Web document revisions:

────────────────────

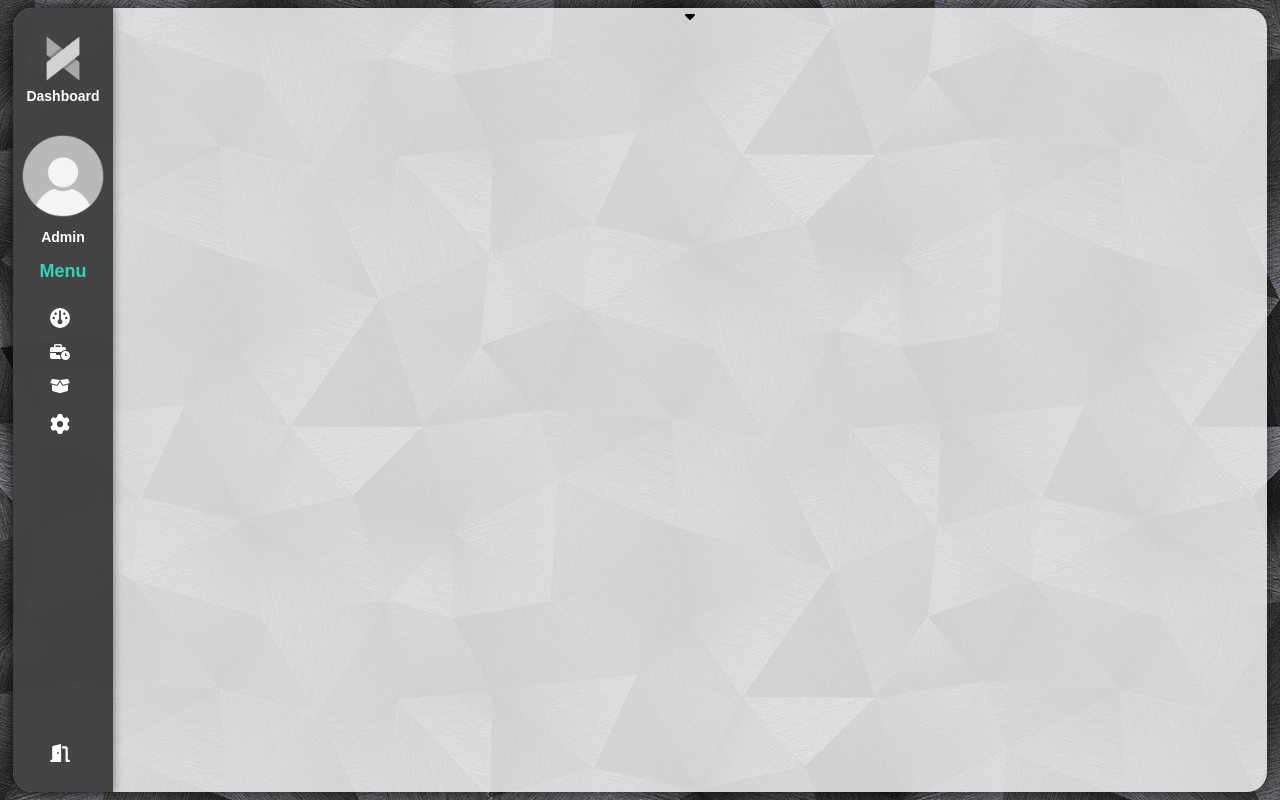
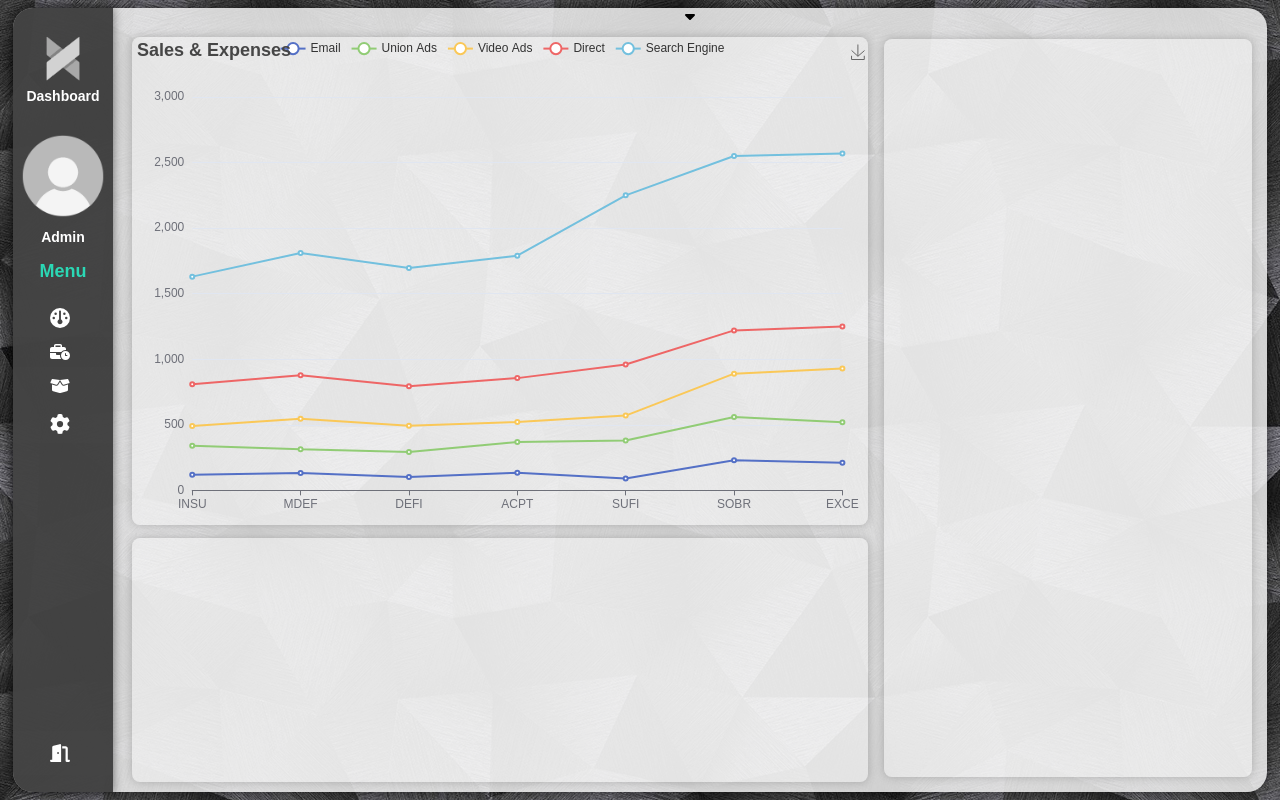
Before and after one commit to valfonsoardila/Form-X-Academic-App, a React (Create React App) app: page /dashboard in a window 1280 px wide. Built offline with nearby package versions, Linux system fonts and the light colour scheme.

Commit message:
Dashboard con hooks agregados correctamente

```diff
--- a/src/components/dashboard/container/Container.js
+++ b/src/components/dashboard/container/Container.js
@@ -4,16 +4,16 @@ import HomePage from "../../../pages/dashboard/home/HomePage";
 import ProfilePage from "../../../pages/dashboard/profile/ProfilePage";
 import "./Container.css";
 
-const Container = ({onComponentChange}) => {
+const Container = ({activeComponent}) => {
   return (
     <div className="main-container-content">
       <Header />
       <div className="main-container-body">
         <div className="main-container-body-content">
-          {onComponentChange === "dashboard" && (
+          {activeComponent === "dashboard" && (
             <HomePage />
           )}
-          {onComponentChange === "profile" && (
+          {activeComponent === "profile" && (
             <ProfilePage />
           )}
         </div>
```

────────────────────

To do —
Each line in the data that holds the string "pages" must be returned.

Solution to the exercise —
@@ -4,16 +4,16 @@ import HomePage from "../../../pages/dashboard/home/HomePage";
 import ProfilePage from "../../../pages/dashboard/profile/ProfilePage";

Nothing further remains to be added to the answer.